Segment Start: SUPPLIED MATERIAL

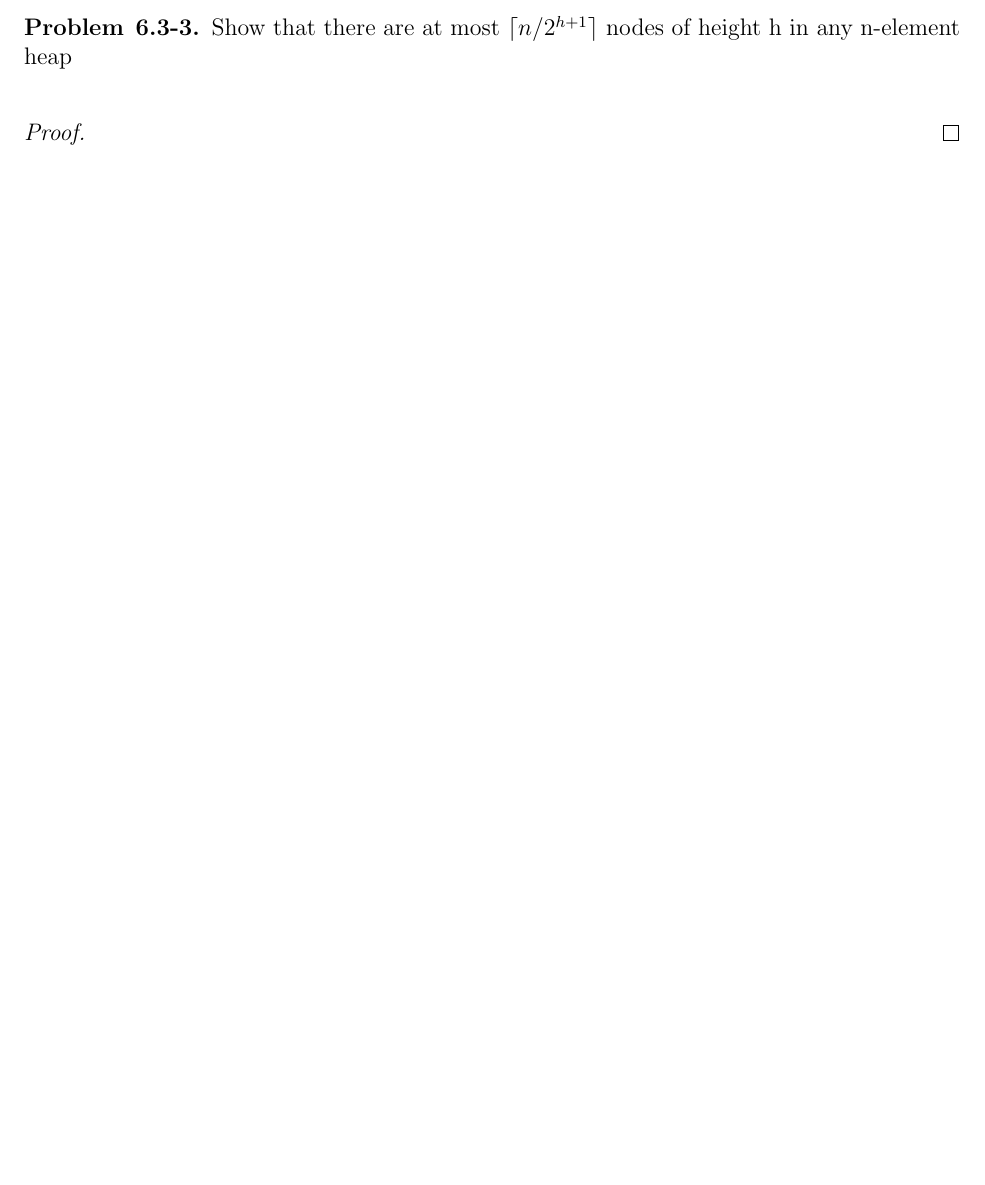
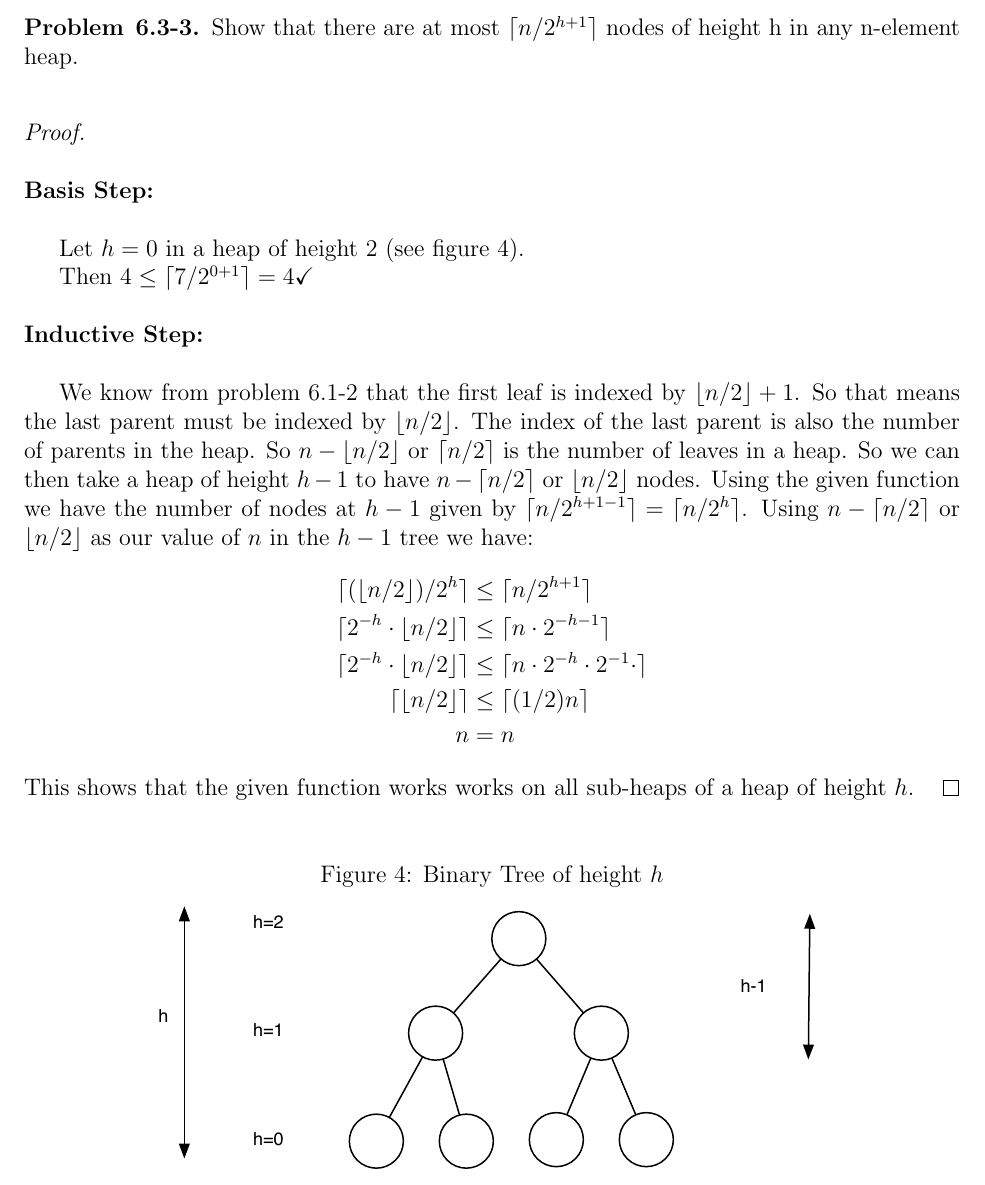
Before and after one commit to erichmenge/latex_for_homework, a LaTeX problem sheet (4041/homework_1/homework_1.tex): part of page 4 of 4, cut so that both start at the same text, the shorter picture padded with empty space. Compiled offline with pdfLaTeX.

Commit message:
Finish homework 1.

```diff
--- a/4041/homework_1/homework_1.tex
+++ b/4041/homework_1/homework_1.tex
@@ -142,9 +142,37 @@ Algorithms \& Data Structures Section 003} %if necessary, replace with your cour
 \end{figure}
 \end{problem} \newpage
 
-\begin{problem}{6.3-3} Show that there are at most $\lceil n/2^{h+1} \rceil$ nodes of height h in any n-element heap \\
-  \begin{proof}
+\begin{problem}{6.3-3} Show that there are at most $\lceil n/2^{h+1} \rceil$ nodes of height h in any n-element heap. \\
+  \begin{proof}\ \\
+
+  \noindent {\bf Basis Step:} \\
+
+  \indent Let $h = 0$ in a heap of height $2$ (see figure \ref{fig:bintree2}). \\
+  \indent Then $4 \le \lceil 7/2^{0+1} \rceil = 4 \checkmark$ \\
+
+  \noindent {\bf Inductive Step:} \\
+
+  We know from problem 6.1-2 that the first leaf is indexed by $\lfloor n/2 \rfloor + 1$. So that means the last parent must
+  be indexed by $\lfloor n/2 \rfloor$. The index of the last parent is also the number of parents in the heap. So
+  $n - \lfloor n/2 \rfloor$ or $\lceil n/2 \rceil$ is the number of leaves in a heap. So we can then take a heap of height $h - 1$
+  to have $n - \lceil n/2 \rceil$ or $\lfloor n/2 \rfloor$ nodes. Using the given function we have the number of nodes at $h - 1$
+  given by $\lceil n/2^{h+1-1} \rceil = \lceil n/2^{h} \rceil$. Using $n - \lceil n/2 \rceil$ or $\lfloor n/2 \rfloor$ as our
+  value of $n$ in the $h - 1$ tree we have:
+  \begin{align*}
+    \lceil (\lfloor n/2 \rfloor)/2^{h} \rceil &\le \lceil n/2^{h+1} \rceil \\
+    \lceil 2^{-h} \cdot \lfloor n/2 \rfloor \rceil &\le  \lceil n \cdot 2^{-h-1} \rceil \\
+    \lceil 2^{-h} \cdot \lfloor n/2 \rfloor \rceil &\le  \lceil n \cdot 2^{-h}\cdot 2^{-1} \cdot \rceil \\
+    \lceil \lfloor n/2 \rfloor \rceil &\le  \lceil (1/2)n\rceil \\
+    n &= n
+  \end{align*}
+  This shows that the given function works works on all sub-heaps of a heap of height $h$.
   \end{proof}
+  \begin{figure}[!h]
+    \centering
+    \caption{Binary Tree of height $h$}
+    \includegraphics[scale=.75]{bin_tree2.eps}
+    \label{fig:bintree2}
+  \end{figure}
 \end{problem}
 
 % --------------------------------------------------------------
```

Segment End: SUPPLIED MATERIAL

PROMPT: From the entries above, pull out each line that includes "rceil".

WRITTEN RESPONSE:
-\begin{problem}{6.3-3} Show that there are at most $\lceil n/2^{h+1} \rceil$ nodes of height h in any n-element heap \\
+\begin{problem}{6.3-3} Show that there are at most $\lceil n/2^{h+1} \rceil$ nodes of height h in any n-element heap. \\
+  \indent Then $4 \le \lceil 7/2^{0+1} \rceil = 4 \checkmark$ \\
+  $n - \lfloor n/2 \rfloor$ or $\lceil n/2 \rceil$ is the number of leaves in a heap. So we can then take a heap of height $h - 1$
+  to have $n - \lceil n/2 \rceil$ or $\lfloor n/2 \rfloor$ nodes. Using the given function we have the number of nodes at $h - 1$
+  given by $\lceil n/2^{h+1-1} \rceil = \lceil n/2^{h} \rceil$. Using $n - \lceil n/2 \rceil$ or $\lfloor n/2 \rfloor$ as our
+    \lceil (\lfloor n/2 \rfloor)/2^{h} \rceil &\le \lceil n/2^{h+1} \rceil \\
+    \lceil 2^{-h} \cdot \lfloor n/2 \rfloor \rceil &\le  \lceil n \cdot 2^{-h-1} \rceil \\
+    \lceil 2^{-h} \cdot \lfloor n/2 \rfloor \rceil &\le  \lceil n \cdot 2^{-h}\cdot 2^{-1} \cdot \rceil \\
+    \lceil \lfloor n/2 \rfloor \rceil &\le  \lceil (1/2)n\rceil \\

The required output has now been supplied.